Start of Available records

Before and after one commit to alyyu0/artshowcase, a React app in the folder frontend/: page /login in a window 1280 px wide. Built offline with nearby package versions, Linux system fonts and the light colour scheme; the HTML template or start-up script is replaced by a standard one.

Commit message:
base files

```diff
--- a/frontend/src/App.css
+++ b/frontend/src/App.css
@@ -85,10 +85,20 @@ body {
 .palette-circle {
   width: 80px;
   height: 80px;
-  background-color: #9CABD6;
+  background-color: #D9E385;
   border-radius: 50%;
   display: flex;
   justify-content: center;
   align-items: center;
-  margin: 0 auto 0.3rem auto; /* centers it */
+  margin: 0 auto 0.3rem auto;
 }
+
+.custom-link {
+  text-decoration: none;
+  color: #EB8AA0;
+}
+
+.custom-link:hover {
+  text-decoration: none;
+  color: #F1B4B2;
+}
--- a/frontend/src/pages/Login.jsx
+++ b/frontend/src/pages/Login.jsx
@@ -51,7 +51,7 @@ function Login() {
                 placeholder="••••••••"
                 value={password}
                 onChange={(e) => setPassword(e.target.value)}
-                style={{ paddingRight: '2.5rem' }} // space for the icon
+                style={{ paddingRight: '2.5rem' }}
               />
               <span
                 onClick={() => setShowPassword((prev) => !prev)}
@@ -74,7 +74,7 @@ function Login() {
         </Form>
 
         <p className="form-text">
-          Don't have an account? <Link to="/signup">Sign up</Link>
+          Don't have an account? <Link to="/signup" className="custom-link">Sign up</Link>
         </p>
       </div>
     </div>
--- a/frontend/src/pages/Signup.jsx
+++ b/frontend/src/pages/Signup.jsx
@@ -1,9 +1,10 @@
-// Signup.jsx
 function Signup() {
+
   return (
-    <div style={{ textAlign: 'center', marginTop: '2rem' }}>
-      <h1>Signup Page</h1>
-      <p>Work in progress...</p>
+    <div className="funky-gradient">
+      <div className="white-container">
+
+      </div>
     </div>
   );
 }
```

End of Available records

▶ _Action item_: Reproduce the data in full. Nothing in it may be altered.

▶ _Result of this exercise_:
Before and after one commit to alyyu0/artshowcase, a React app in the folder frontend/: page /login in a window 1280 px wide. Built offline with nearby package versions, Linux system fonts and the light colour scheme; the HTML template or start-up script is replaced by a standard one.

Commit message:
base files

```diff
--- a/frontend/src/App.css
+++ b/frontend/src/App.css
@@ -85,10 +85,20 @@ body {
 .palette-circle {
   width: 80px;
   height: 80px;
-  background-color: #9CABD6;
+  background-color: #D9E385;
   border-radius: 50%;
   display: flex;
   justify-content: center;
   align-items: center;
-  margin: 0 auto 0.3rem auto; /* centers it */
+  margin: 0 auto 0.3rem auto;
 }
+
+.custom-link {
+  text-decoration: none;
+  color: #EB8AA0;
+}
+
+.custom-link:hover {
+  text-decoration: none;
+  color: #F1B4B2;
+}
--- a/frontend/src/pages/Login.jsx
+++ b/frontend/src/pages/Login.jsx
@@ -51,7 +51,7 @@ function Login() {
                 placeholder="••••••••"
                 value={password}
                 onChange={(e) => setPassword(e.target.value)}
-                style={{ paddingRight: '2.5rem' }} // space for the icon
+                style={{ paddingRight: '2.5rem' }}
               />
               <span
                 onClick={() => setShowPassword((prev) => !prev)}
@@ -74,7 +74,7 @@ function Login() {
         </Form>
 
         <p className="form-text">
-          Don't have an account? <Link to="/signup">Sign up</Link>
+          Don't have an account? <Link to="/signup" className="custom-link">Sign up</Link>
         </p>
       </div>
     </div>
--- a/frontend/src/pages/Signup.jsx
+++ b/frontend/src/pages/Signup.jsx
@@ -1,9 +1,10 @@
-// Signup.jsx
 function Signup() {
+
   return (
-    <div style={{ textAlign: 'center', marginTop: '2rem' }}>
-      <h1>Signup Page</h1>
-      <p>Work in progress...</p>
+    <div className="funky-gradient">
+      <div className="white-container">
+
+      </div>
     </div>
   );
 }
```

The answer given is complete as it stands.